Colorectal cancer is one of the most common cancers affecting mankind; in fact, 6% of the U.S. population will develop colorectal cancer at some point in their lives. The mechanisms which lead to the transformation of a normal cell to a cancerous cell (the “adenoma-to-carcinoma sequence”) is caused by mutations or disturbances to a cell’s genetic code. A series of chance mutations within a given cell can transform it from a normal, functioning cell to a cell that has lost its function and regulated interaction with its neighboring cells, thereby becoming a cancer.
The majority, over 70%, of cancers occur in a “sporadic” fashion due to a series of these chance mutations and are therefore not an inherited cancer. Sporadic colon cancer usually occurs later in life (>60 years old) among people without other affected family members.
Familial Colorectal Cancer:
However, up to a third of colon cancer cases exhibit a moderate form of inheritance. There are certain families in which colorectal cancer occurs much more frequently than would be expected by pure chance. It appears that these patients have been born with one of the abnormal (“mutated”) genes already present in each of their cells. This makes the likelihood of collecting the additional random mutations that can lead to cancer much less of a rarity. Members of such a family carry a higher risk of developing colon cancer, often at an early age.

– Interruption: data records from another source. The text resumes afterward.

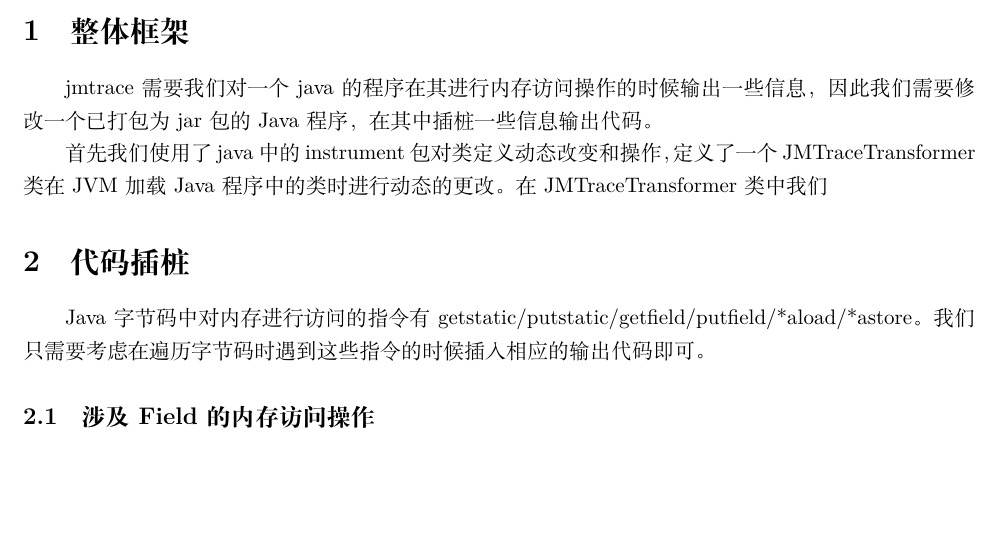
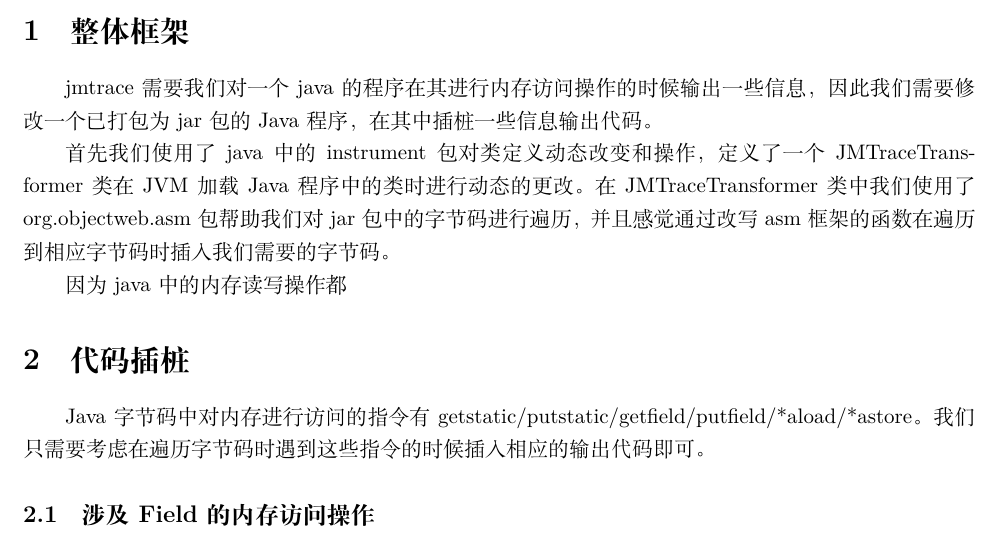
Before and after one commit to LintianShi/Research-Proposal, a LaTeX document (jmtrace.tex): part of page 1 of 2, cut so that both start at the same text, the shorter picture padded with empty space. Compiled offline with XeLaTeX.

Commit message:
some add

```diff
--- a/jmtrace.tex
+++ b/jmtrace.tex
@@ -44,7 +44,9 @@
 jmtrace需要我们对一个java的程序在其进行内存访问操作的时候输出一些信息，因此我们需要修改一个已打包为jar包的Java程序，在其中插桩一些信息输出代码。
 
 首先我们使用了java中的instrument包对类定义动态改变和操作，定义了一个JMTraceTransformer类在JVM加载Java程序中的类时进行动态的更改。
-在JMTraceTransformer类中我们
+在JMTraceTransformer类中我们使用了org.objectweb.asm包帮助我们对jar包中的字节码进行遍历，并且感觉通过改写asm框架的函数在遍历到相应字节码时插入我们需要的字节码。
+
+因为java中的内存读写操作都
 
 \section{代码插桩}
 Java字节码中对内存进行访问的指令有getstatic/putstatic/getfield/putfield/*aload/*astore。
```
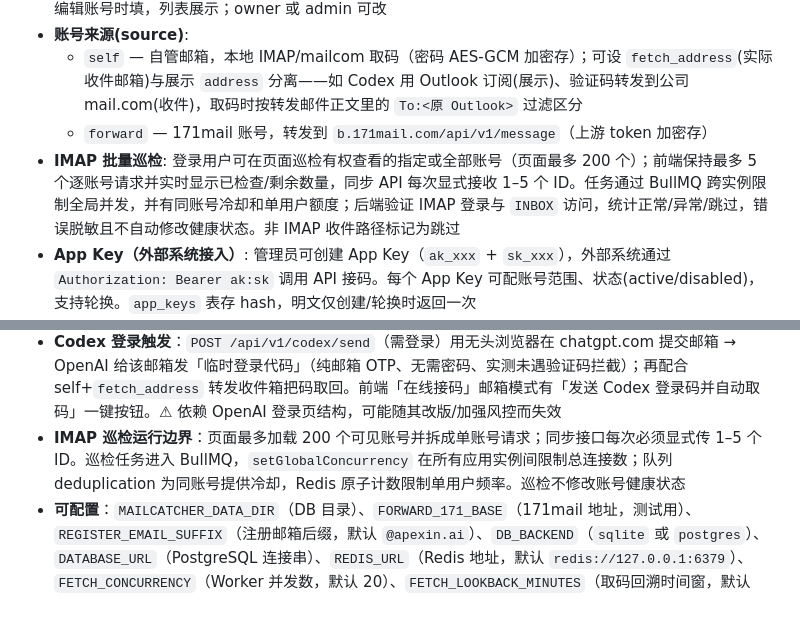
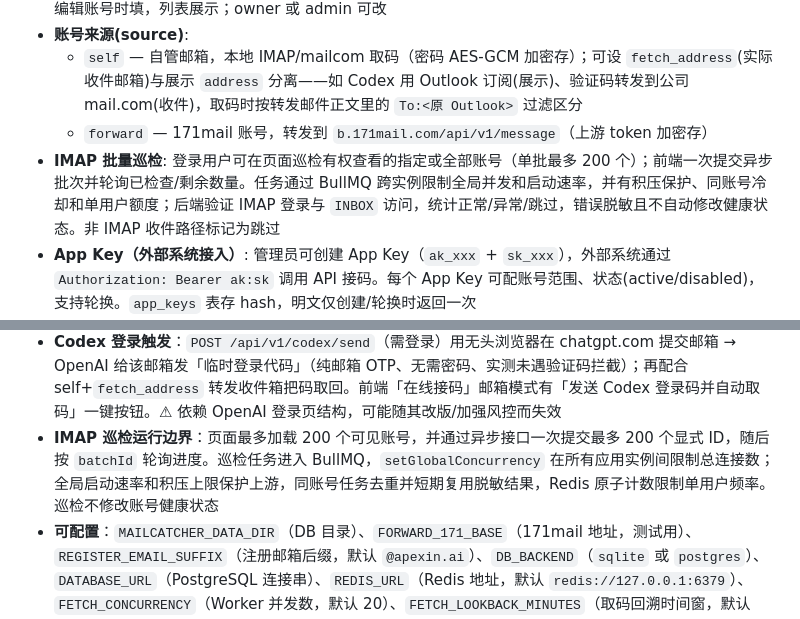
Before and after one commit to caoxiaoyuyuyuyuyu/MailCatcher, a Markdown page: CLAUDE.md, 2 parts joined by grey strips. Drawn GitHub-style.

```diff
--- a/CLAUDE.md
+++ b/CLAUDE.md
@@ -90,7 +90,7 @@ MailCatcher 已从「纯接码工具」演进为「**多租户账号管理 + 统
 - **账号来源(source)**:
   - `self` — 自管邮箱，本地 IMAP/mailcom 取码（密码 AES-GCM 加密存）；可设 `fetch_address`(实际收件邮箱)与展示 `address` 分离——如 Codex 用 Outlook 订阅(展示)、验证码转发到公司 mail.com(收件)，取码时按转发邮件正文里的 `To:<原 Outlook>` 过滤区分
   - `forward` — 171mail 账号，转发到 `b.171mail.com/api/v1/message`（上游 token 加密存）
-- **IMAP 批量巡检**: 登录用户可在页面巡检有权查看的指定或全部账号（页面最多 200 个）；前端保持最多 5 个逐账号请求并实时显示已检查/剩余数量，同步 API 每次显式接收 1–5 个 ID。任务通过 BullMQ 跨实例限制全局并发，并有同账号冷却和单用户额度；后端验证 IMAP 登录与 `INBOX` 访问，统计正常/异常/跳过，错误脱敏且不自动修改健康状态。非 IMAP 收件路径标记为跳过
+- **IMAP 批量巡检**: 登录用户可在页面巡检有权查看的指定或全部账号（单批最多 200 个）；前端一次提交异步批次并轮询已检查/剩余数量。任务通过 BullMQ 跨实例限制全局并发和启动速率，并有积压保护、同账号冷却和单用户额度；后端验证 IMAP 登录与 `INBOX` 访问，统计正常/异常/跳过，错误脱敏且不自动修改健康状态。非 IMAP 收件路径标记为跳过
 - **App Key（外部系统接入）**: 管理员可创建 App Key（`ak_xxx` + `sk_xxx`），外部系统通过 `Authorization: Bearer ak:sk` 调用 API 接码。每个 App Key 可配账号范围、状态(active/disabled)，支持轮换。`app_keys` 表存 hash，明文仅创建/轮换时返回一次
 - **统一接码**: `GET /api/v1/message?token=&type=` 同步取码（兼容）；`POST /api/v1/message/async` 异步取码返回 `taskId`，`GET /api/v1/message/task/:taskId` 轮询结果。所有取码通过 BullMQ + Redis 队列处理，支持高并发和 worker 水平扩展
 - **状态系统**: 健康轴 `health_status`(active/error/banned/expired/disabled) + 归属/分配轴(`created_by` + `account_grants`)，
@@ -152,5 +152,5 @@ mailcatcher log list / clear            # 日志管理
 - **自助注册**：`POST /api/admin/register`（公开），邮箱须 `@apexin.ai` 后缀 + 密码二次确认（≥6 位）；注册即 `member`，登录后由管理员在用户管理升级为 admin。邮箱登录大小写不敏感
 - **前端导航按角色显隐**：member 只见「在线接码 + 账号管理」（登录落地账号管理）；admin 另见控制台/用户管理/App Key/服务配置/查询日志/个人。账号页：任何人都能加账号/导入/删自己的；每行按 `can_manage` 显示编辑/状态/分配/删除按钮；「分配」弹窗按 `/api/admin/user/options` 选用户，调 `grant`/`revoke`
 - **Codex 登录触发**：`POST /api/v1/codex/send`（需登录）用无头浏览器在 chatgpt.com 提交邮箱 → OpenAI 给该邮箱发「临时登录代码」（纯邮箱 OTP、无需密码、实测未遇验证码拦截）；再配合 self+`fetch_address` 转发收件箱把码取回。前端「在线接码」邮箱模式有「发送 Codex 登录码并自动取码」一键按钮。⚠ 依赖 OpenAI 登录页结构，可能随其改版/加强风控而失效
-- **IMAP 巡检运行边界**：页面最多加载 200 个可见账号并拆成单账号请求；同步接口每次必须显式传 1–5 个 ID。巡检任务进入 BullMQ，`setGlobalConcurrency` 在所有应用实例间限制总连接数；队列 deduplication 为同账号提供冷却，Redis 原子计数限制单用户频率。巡检不修改账号健康状态
+- **IMAP 巡检运行边界**：页面最多加载 200 个可见账号，并通过异步接口一次提交最多 200 个显式 ID，随后按 `batchId` 轮询进度。巡检任务进入 BullMQ，`setGlobalConcurrency` 在所有应用实例间限制总连接数；全局启动速率和积压上限保护上游，同账号任务去重并短期复用脱敏结果，Redis 原子计数限制单用户频率。巡检不修改账号健康状态
 - **可配置**：`MAILCATCHER_DATA_DIR`（DB 目录）、`FORWARD_171_BASE`（171mail 地址，测试用）、`REGISTER_EMAIL_SUFFIX`（注册邮箱后缀，默认 `@apexin.ai`）、`DB_BACKEND`（`sqlite` 或 `postgres`）、`DATABASE_URL`（PostgreSQL 连接串）、`REDIS_URL`（Redis 地址，默认 `redis://127.0.0.1:6379`）、`FETCH_CONCURRENCY`（Worker 并发数，默认 20）、`FETCH_LOOKBACK_MINUTES`（取码回溯时间窗，默认 30）、`MAILCOM_SCAN_LIMIT`（mail.com 每次扫描邮件数，默认 15）、`CHROME_PATH`（网页邮箱 Chromium 路径，默认 `/usr/bin/google-chrome`）、`WEBMAIL_SCAN_LIMIT`（Gazeta/Onet 每次扫描邮件数，默认 15）、`ONET_ACCESS_MODE=webmail`（可选，强制 Onet 网页模式）、`IMAP_INSPECTION_GLOBAL_CONCURRENCY`（巡检跨实例全局并发，默认 5、最高 10）、`IMAP_INSPECTION_GLOBAL_RATE_LIMIT` / `IMAP_INSPECTION_GLOBAL_RATE_WINDOW_MS`（全局启动速率，默认 30/分钟）、`IMAP_INSPECTION_MAX_PENDING`（全局积压上限，默认 250）、`IMAP_INSPECTION_ACCOUNT_COOLDOWN_MS`（任务完成后结果冷却，默认 30000）、`IMAP_INSPECTION_USER_LIMIT` / `IMAP_INSPECTION_USER_WINDOW_MS`（每用户默认 10 分钟 200 次）、`IMAP_INSPECTION_TIMEOUT_MS`（单账号连接超时，默认 20000）、`IMAP_INSPECTION_BATCH_TTL_MS`（批次结果保留，默认 30 分钟）
```
Also changed, not shown: PROGRESS.md (+3 -3 lines).
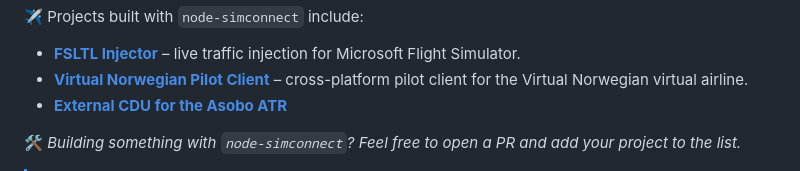
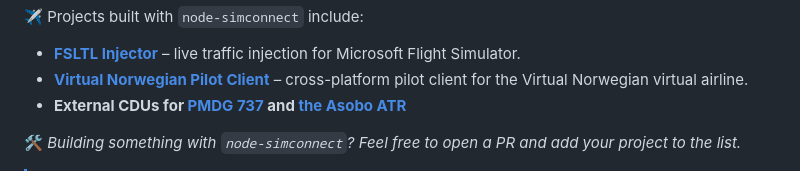
Before and after one commit to EvenAR/node-simconnect, a Markdown page: README.md, the part around the change. Drawn GitHub-style.

Commit message:
Update project list in README.md

```diff
--- a/README.md
+++ b/README.md
@@ -15,7 +15,7 @@ Typical use cases include flight tracking applications, virtual airline clients,
 
 - **[FSLTL Injector](https://fslivetrafficliveries.com/user-guide/)** – live traffic injection for Microsoft Flight Simulator.
 - **[Virtual Norwegian Pilot Client](https://www.virtualnorwegian.net/client)** – cross-platform pilot client for the Virtual Norwegian virtual airline.
-- **[External CDU for the Asobo ATR](https://flightsim.to/addon/78075/msfs-atr-cdu)**
+- **External CDUs for [PMDG 737](https://flightsim.to/addon/77736/pmdg-737-cdu) and [the Asobo ATR](https://flightsim.to/addon/78075/msfs-atr-cdu)**
 
 🛠️ *Building something with `node-simconnect`? Feel free to open a PR and add your project to the list.*
 
```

There should be concern if a family has more than one relative with colorectal cancer or if the relative developed that cancer before the age of 50. It has been shown that having a first-degree relative (parent, brother, sister or child) with colorectal cancer doubles the risk of developing cancer. For this reason, a detailed family history will be obtained during the visit. Patients should have information regarding any cancers and the age of diagnosis for all family members.
Specific Inherited Cancer Syndromes:
A second group of inherited cancer syndromes also exists in 3 to 5% of colon cancers. These cancers often occur at a much younger age and a clear, high-risk family tree is usually present, with generation after generation of the family suffering from cancer. These include:
• HNPCC (Hereditary Non-Polyposis Colon Cancer, Lynch Syndrome)
• FAP (Familial Adenomatous Polyposis)
• aFAP (Attenuated Familial Adenomatous Polyposis)
• APCI 1307K
• Peutz-Jehger’s Syndrome
• MAP (MYH associated Polyposis)
• Juvenile Polyposis
• Hereditary Polyposis
Review and Recommendations:
Although the majority of colorectal cancers occur sporadically, with no clear familial risk factors, up to one- third of cancers exhibit some form of inheritance. In addition, 3 to 5% of colorectal cancers result from inherited cancer syndromes. If a member of the patient’s family has been diagnosed with colon cancer, especially at a young age, it is important for that person to review the increased risk of developing colon cancer with the physician. The proper screening strategy for patients and their families can be developed with this information.
The average risk adult should undergo initial screening colonoscopy at age 50. Additional screening guidelines have been developed based on the familial risk factors. The general rule is: Persons of higher-risk families should have an initial screening colonoscopy performed at age 40, or 10 years earlier than the youngest documented colorectal cancer in the family, whichever comes first. Surveillance colonoscopy should then be performed at least every five years. In some cases, further action may be indicated, including genetic counseling, genetic testing, referral to other specialist and routine follow-up examinations.
More aggressive screening is indicated for persons in families with multiple first-degree relatives with colon cancer or a first-degree relative who has been diagnosed under the age of 50. A small fraction of these may be due to a specific colorectal cancer syndrome. The cancers associated with these syndromes can occur at very young ages; this requires a high index of suspicion and proper screening of younger adults within the family. Simple blood tests and oral swab tests are available to perform genetic testing in order to diagnose these syndromes. The diagnosis of a specific syndrome calls for more aggressive screening protocols and surgical intervention in order to either prevent cancer development or to diagnose/treat it at an early stage.